* _Directions for this task_
If a record holds a picture, leave the picture out, but write out everything else exactly.

[[ Provided data open ]]

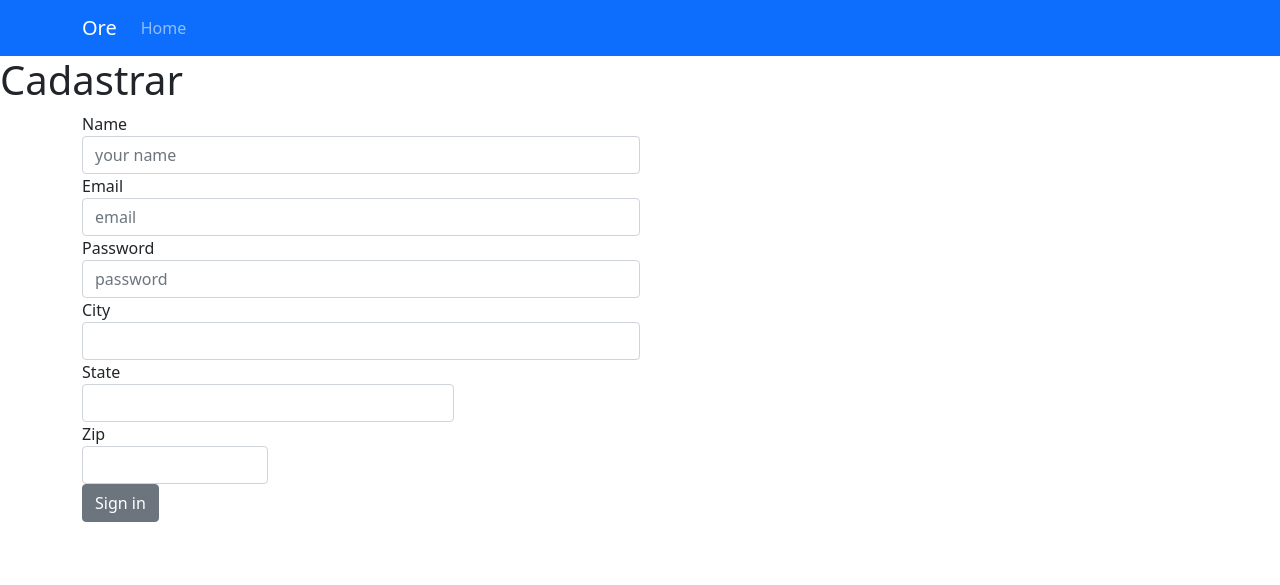
Repository: thf4/React-Front
Page: /cadastrar
The author's editor kept a copy of each file at every save. The page is drawn from the files as they stood at one save, then again after the next save.
The browser window is 1280 px wide. The pictures show the whole page.
The project was rebuilt for these pictures with package versions that can differ from the ones it lists, and the page was loaded fresh each time. Also part of the build but not shown: src/config/index.js, src/pages/Home/index.js, src/pages/Vizualizar/index.js, src/pages/Editar/index.js.

Above is the page before, as saved 2021-05-07 13:37:54.

After the next save:
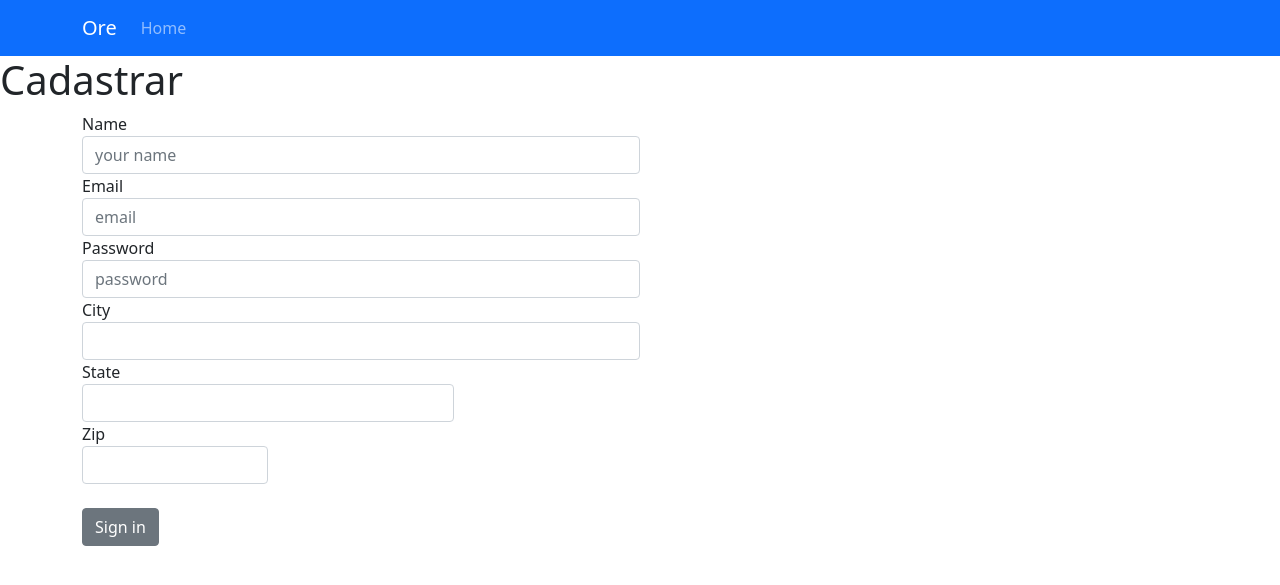
Saved 37 s later.
--- a/src/pages/Cadastrar/index.js
+++ b/src/pages/Cadastrar/index.js
@@ -112,7 +112,7 @@ export const Cadastrar = () => {
               </FormGroup>
             </Col>
           </Row>
-          <Button onSubmit={cadUser} href="">Sign in</Button>
+          <Button className="mt-4" onSubmit={cadUser} href="">Sign in</Button>
         </Container>
       </Form>
     </div>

[[ Provided data closed ]]

* _Expected answer_
Repository: thf4/React-Front
Page: /cadastrar
The author's editor kept a copy of each file at every save. The page is drawn from the files as they stood at one save, then again after the next save.
The browser window is 1280 px wide. The pictures show the whole page.
The project was rebuilt for these pictures with package versions that can differ from the ones it lists, and the page was loaded fresh each time. Also part of the build but not shown: src/config/index.js, src/pages/Home/index.js, src/pages/Vizualizar/index.js, src/pages/Editar/index.js.

Above is the page before, as saved 2021-05-07 13:37:54.

After the next save:
Saved 37 s later.
--- a/src/pages/Cadastrar/index.js
+++ b/src/pages/Cadastrar/index.js
@@ -112,7 +112,7 @@ export const Cadastrar = () => {
               </FormGroup>
             </Col>
           </Row>
-          <Button onSubmit={cadUser} href="">Sign in</Button>
+          <Button className="mt-4" onSubmit={cadUser} href="">Sign in</Button>
         </Container>
       </Form>
     </div>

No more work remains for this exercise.